I'm just noticing that I haven't anwered Edgar's original question: "Is Evolution a Dangerous Idea? If so, why?" My answer is yes. Yes, evolution is a dangerous idea.
To see why, you need to understand that Darwinian evolution is an algorithm. Start with a population of individuals which differ somewhat from each other. Let them compete for resources. Let them be fruitful and multiply, copying their traits into the next generation, in proportion to how well they competed. That's natural selection. Moreover, introduce a low rate of mistakes into the copying, giving the next round of natural selection new traits to select between.
One more important feature of evolution is that it can, in principle, run on any
kind of hardware. Given the conditions I just described, evolution just happens. Individuals in the population will continuously improve at surviving; some of them will grow astoundingly complex in the process. All this diversity and complexity can happen without any intention, any mind, any creator in charge. And it can happen to anything. Nothing about the algorithm requires that the individuals, the copying, the mutations, or the selection be biological.

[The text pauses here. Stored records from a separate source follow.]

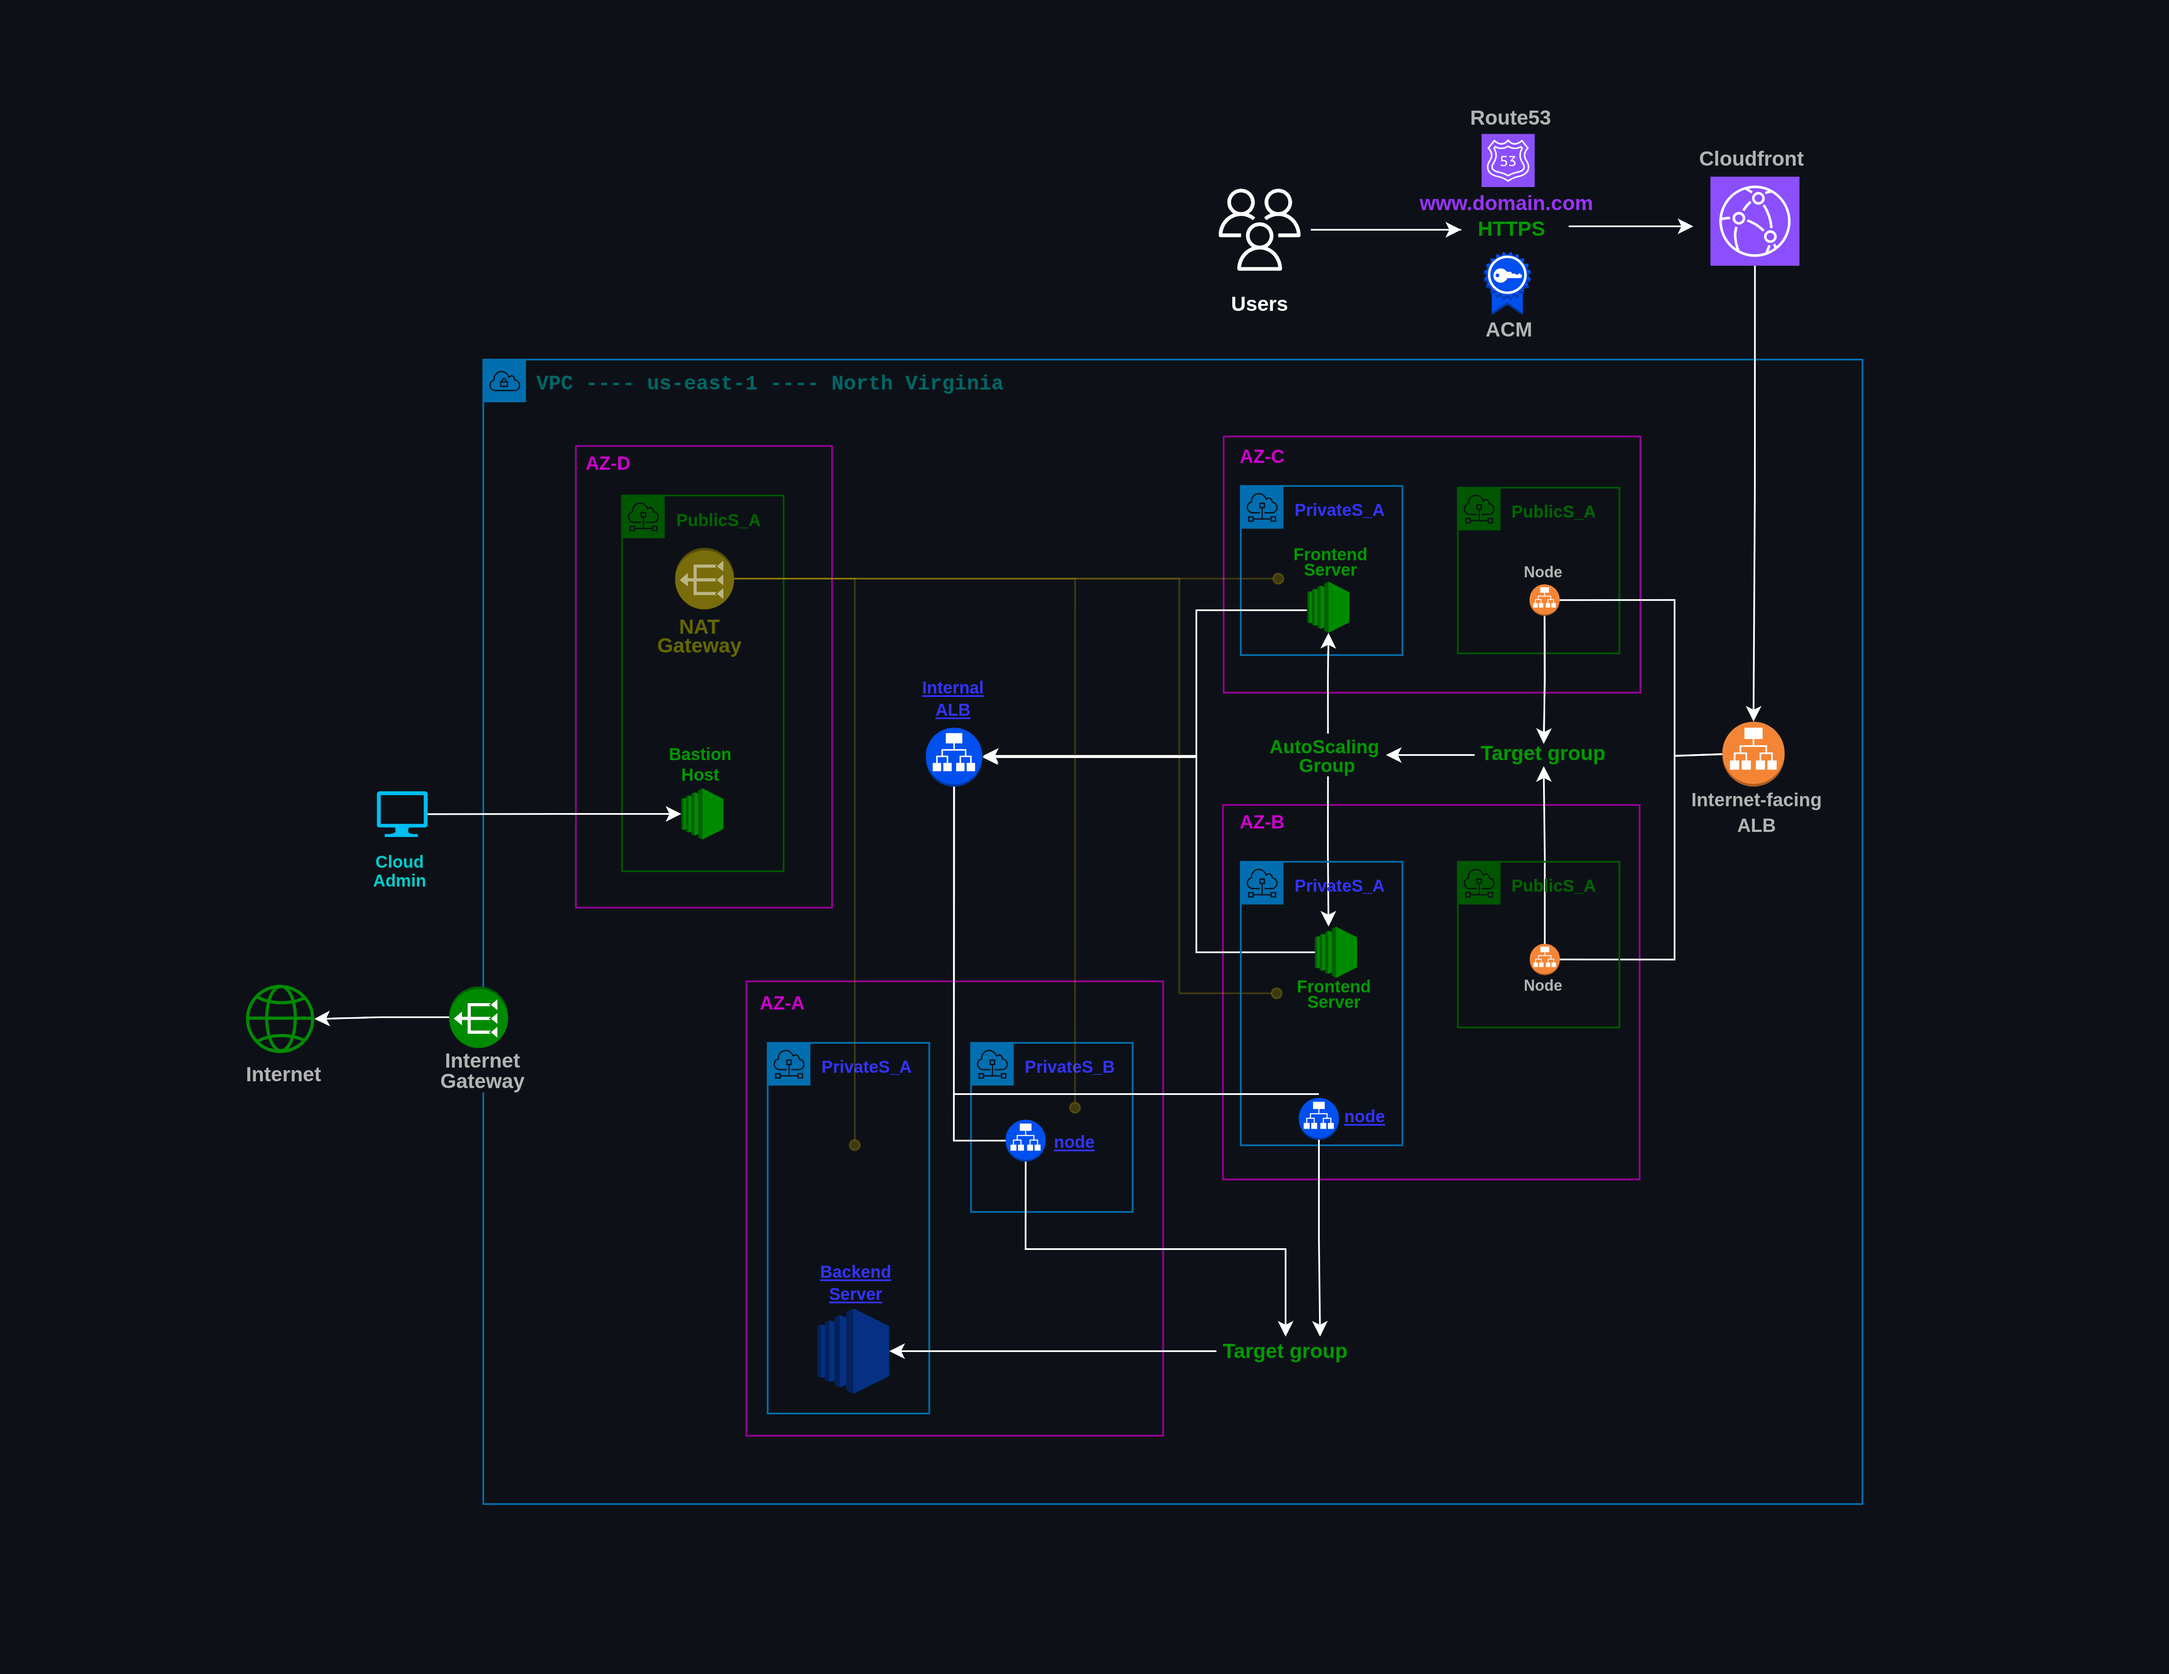
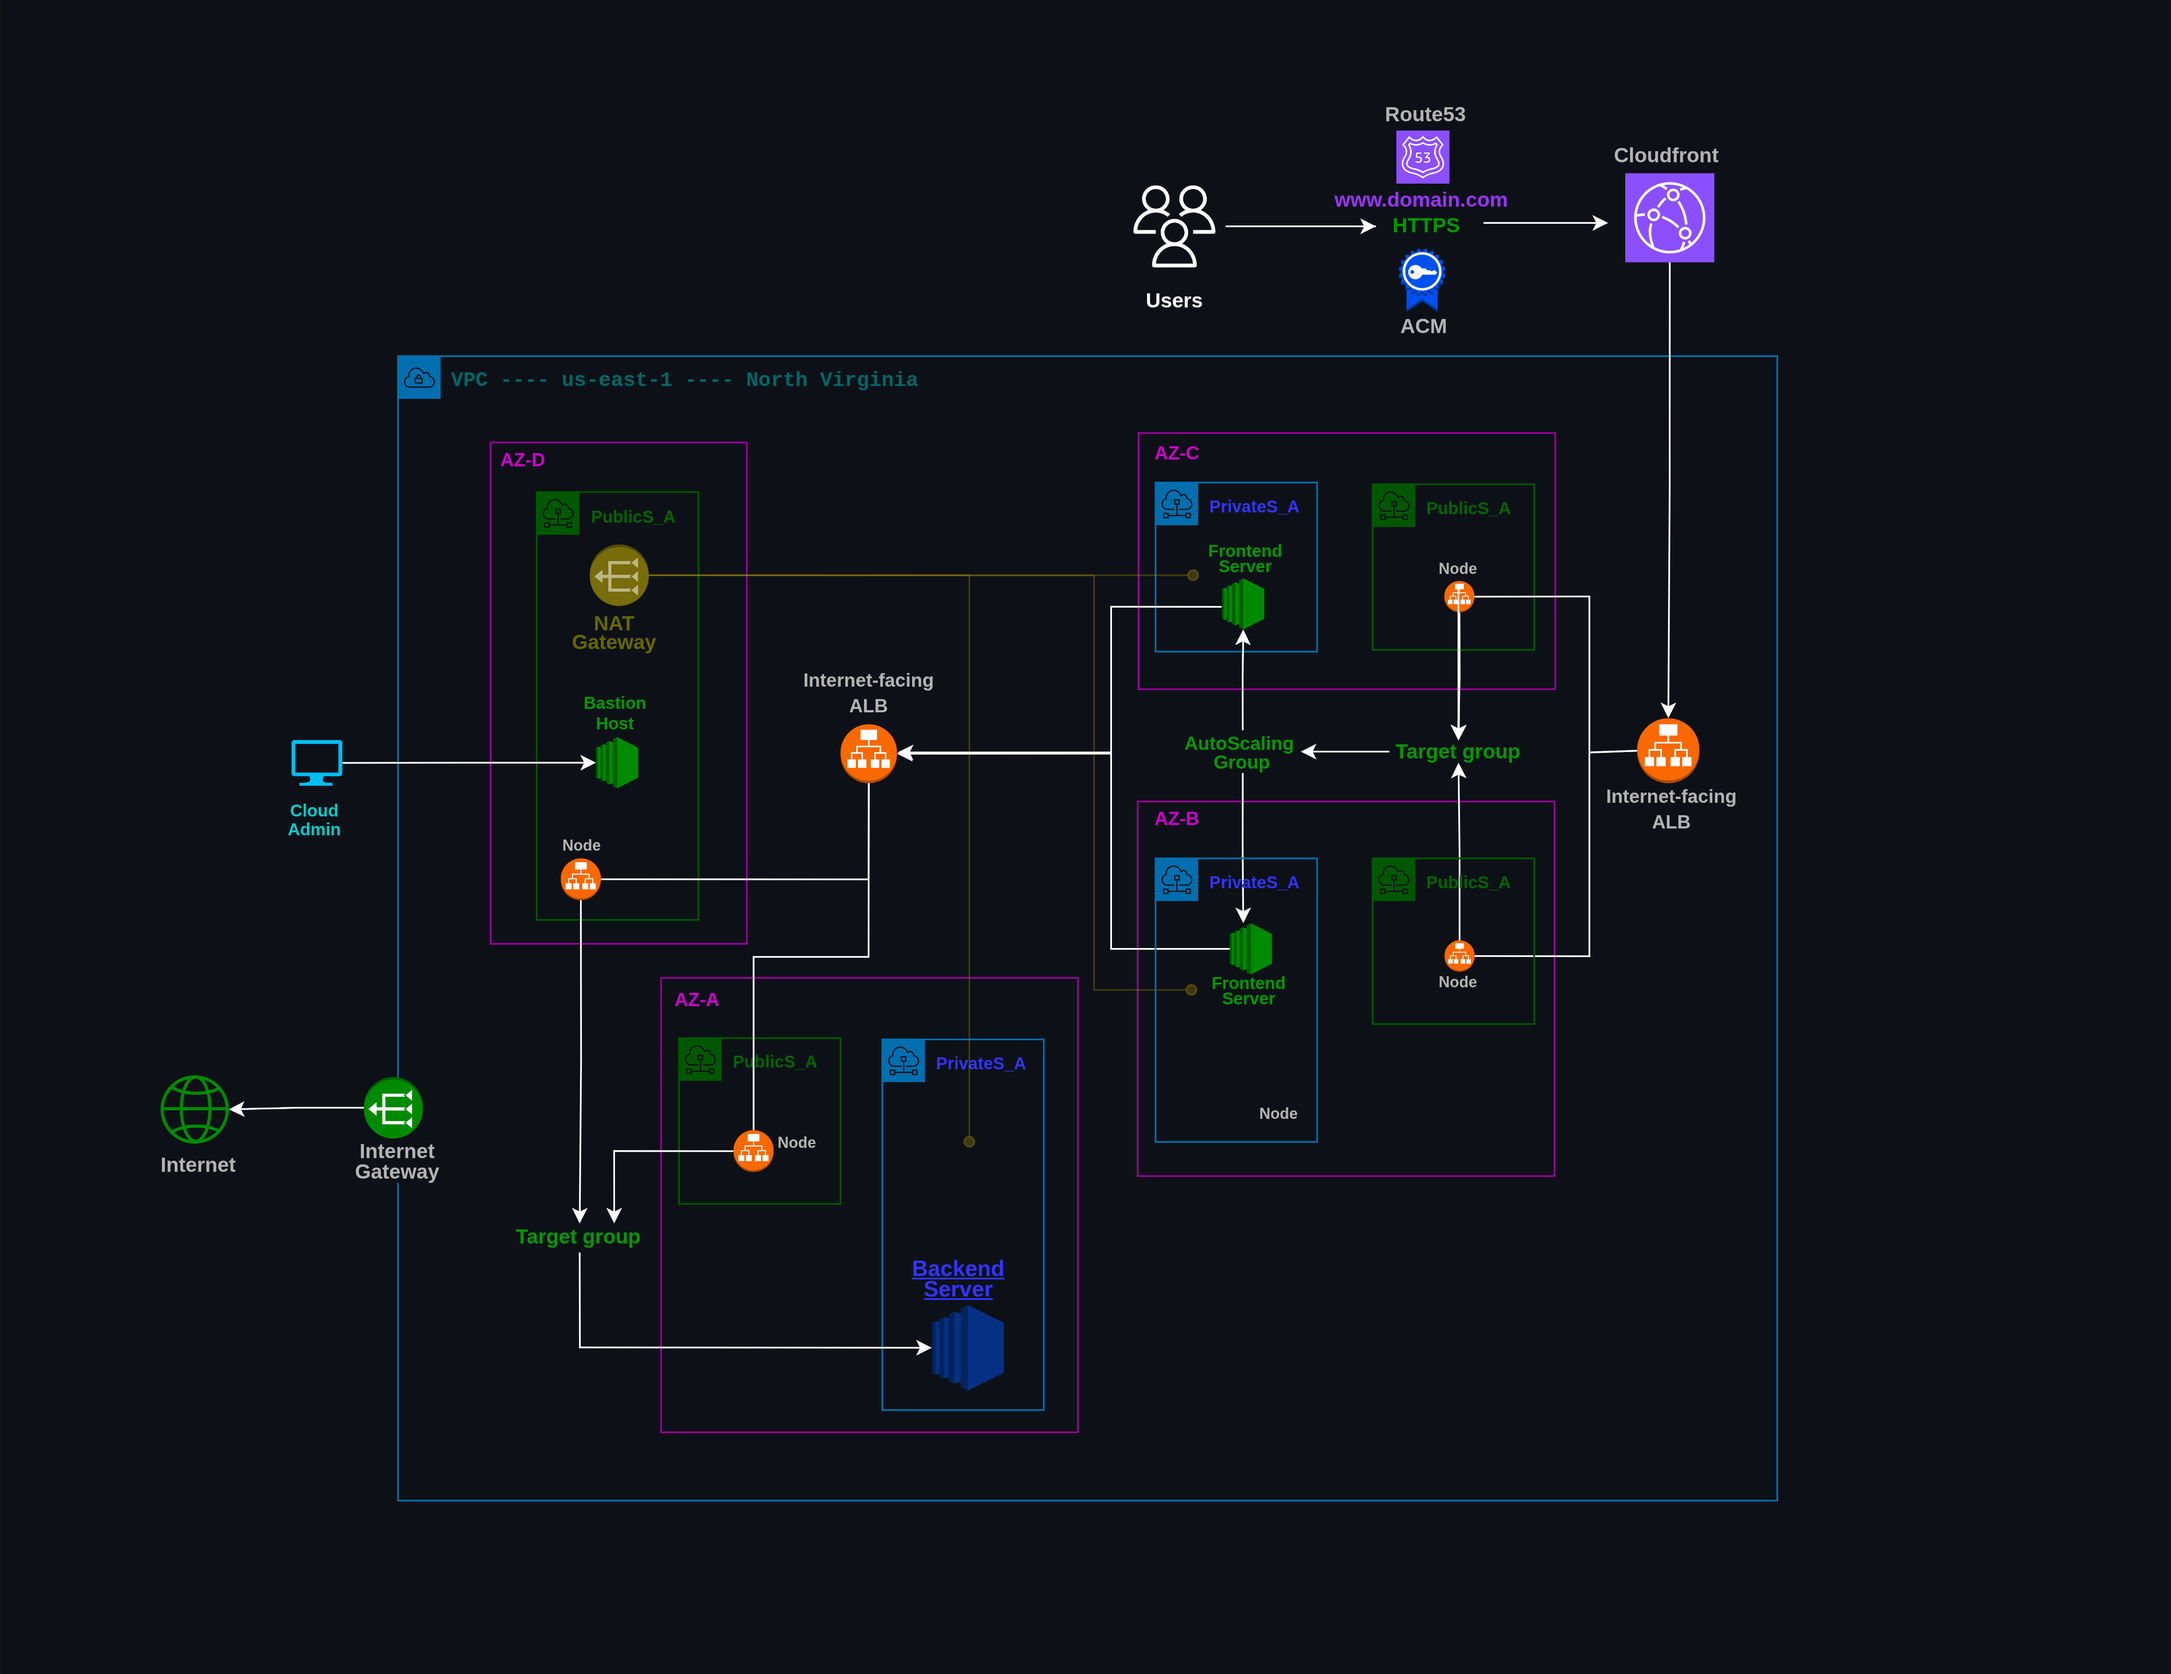
updated ports and security groups

diff --git a/deployend/documentation/how_to_run.md b/deployend/documentation/how_to_run.md
@@ -2,7 +2,7 @@
 
 ## Navigation
 
-- **[Home](../README.md)**
+- **[Home](../../README.md)**
 - **How to Run**
 - **[Setup Script for Ubuntu](./scripts/ubuntu_setup.sh)**
 - **[Files and Directories](./files_and_dirs.md)**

Having understood this algorithm, and having verified that it has brought about the species we know today, people will obviously ask the next question: What else has been passed into our generation by mindless copying? What variations can we try on it? What part of our inheritance can we dump because it no longer works for us? Does it extend to political systems? Social institutions? Laws? Moral rules? Churches?
All these are dangerous questions for authoritarian minds who want there to be a mastermind in charge, and who want to protect our heritage against tinkering and selection. I think they're quite right to think evolution is corrosive of what they hold dear. And it's a good thing, too.